GRAND RAPIDS, Mich. — It might be some of the best volunteer work imaginable: getting to spend free time cuddling babies.
Spectrum Health has hundreds of volunteers in the Child Life Volunteer program who get to do just that, spending countless hours putting smiles on the faces of children.
But it's not just fun, it's actually integral to a newborn's development.
They do everything from cuddling newborns to playing games with teenagers. Parents can't always be at the hospital with their child — many have jobs or have to go home and take care of other kids, so the volunteers play a crucial role.
Medical experts say eye contact and TLC are essential for a baby's development.
“Some hospitals call them cuddlers or baby holders. And we do have some babies who can use the extra attention and positive development by being held more often," says Kim Francis, Volunteers Services Manager for Spectrum Health.
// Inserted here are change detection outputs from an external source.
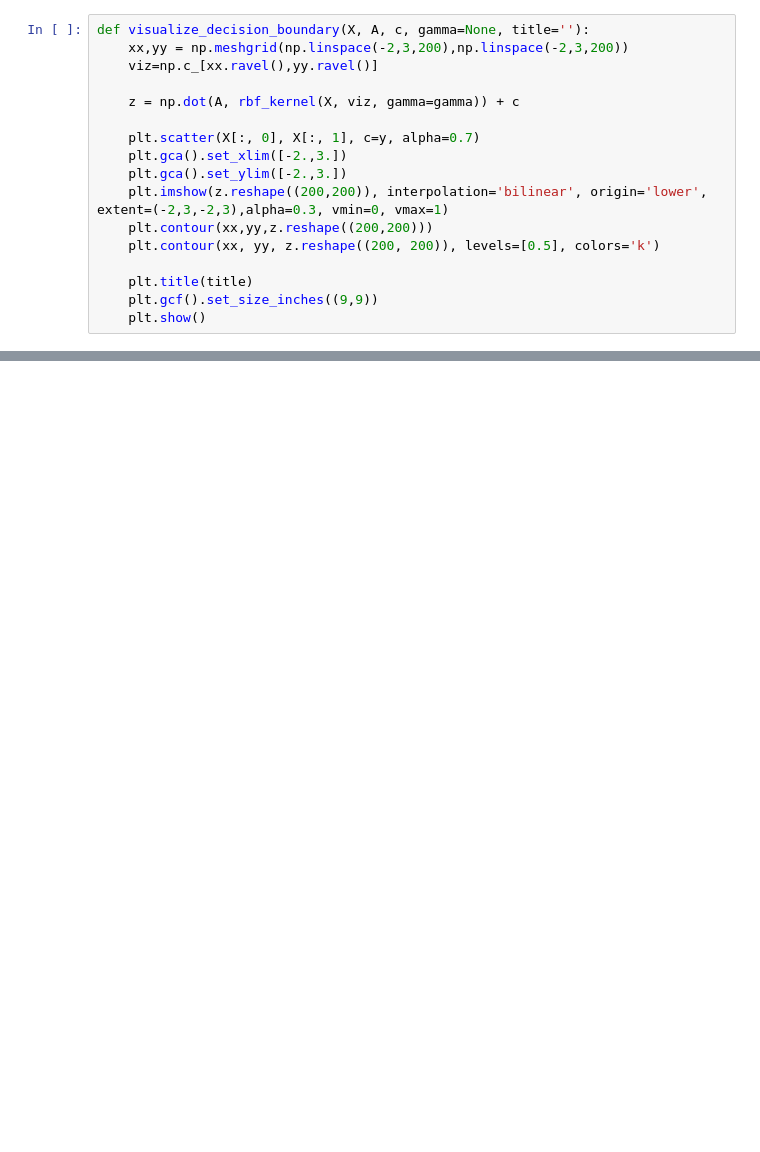
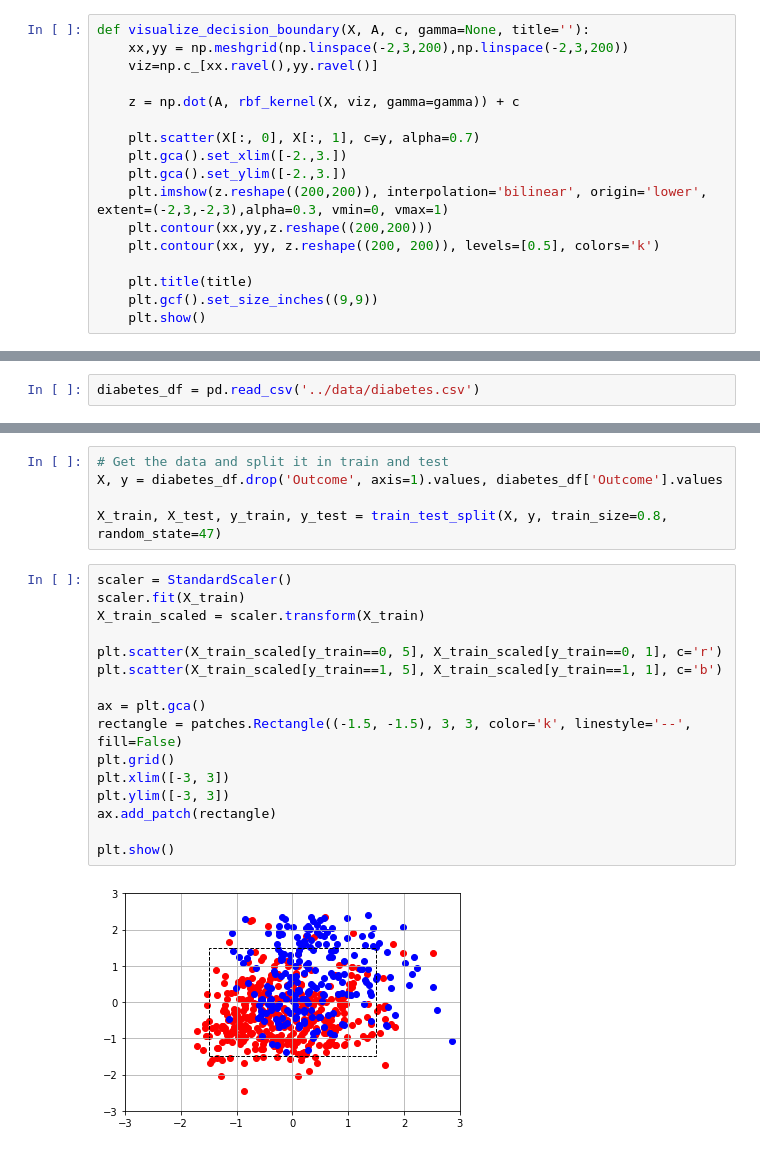
Before and after one commit to Vol0kin/LearningWithInvariants, a Jupyter notebook: examples/LUSI_algorithm.ipynb, the cells around one changed output, grey strips where cells are left out. Saved outputs shown, nothing was run; the diff lists cells and outputs as text; blank space fills up the shorter version.

Commit message:
Add Diabetes example using LUSI algorithm

```diff
--- a/examples/LUSI_algorithm.ipynb
+++ b/examples/LUSI_algorithm.ipynb
@@ -109,0 +130,2 @@ visualize_decision_boundary(X, A, c)
+# %%
+diabetes_df = pd.read_csv('../data/diabetes.csv')
@@ -109,0 +146,23 @@ visualize_decision_boundary(X, A, c)
+# %%
+# Get the data and split it in train and test
+X, y = diabetes_df.drop('Outcome', axis=1).values, diabetes_df['Outcome'].values
+
+X_train, X_test, y_train, y_test = train_test_split(X, y, train_size=0.8, random_state=47)
+# %%
+scaler = StandardScaler()
+scaler.fit(X_train)
+X_train_scaled = scaler.transform(X_train)
+
+plt.scatter(X_train_scaled[y_train==0, 5], X_train_scaled[y_train==0, 1], c='r')
+plt.scatter(X_train_scaled[y_train==1, 5], X_train_scaled[y_train==1, 1], c='b')
+
+ax = plt.gca()
+rectangle = patches.Rectangle((-1.5, -1.5), 3, 3, color='k', linestyle='--', fill=False)
+plt.grid()
+plt.xlim([-3, 3])
+plt.ylim([-3, 3])
+ax.add_patch(rectangle)
+
+plt.show()
+# %% [output]
+[figure, added]
```
Also changed, not shown: parts of 8 cells of this notebook, 1 other file.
Every week for the last 10 years, Jean Kraai has volunteered three hours of her time to help brighten the day for children.
“I love coming here it’s my favorite day of the week. They do like eye contact, yeah. And just rocking them and making them feel secure and making them feel like everything will be ok,” said Kraai.
Spectrum has more than 200 Child Life Volunteers that work at hospitals and outpatient clinics, but they're always looking for more.
Anyone interested can sign up on Spectrum's website.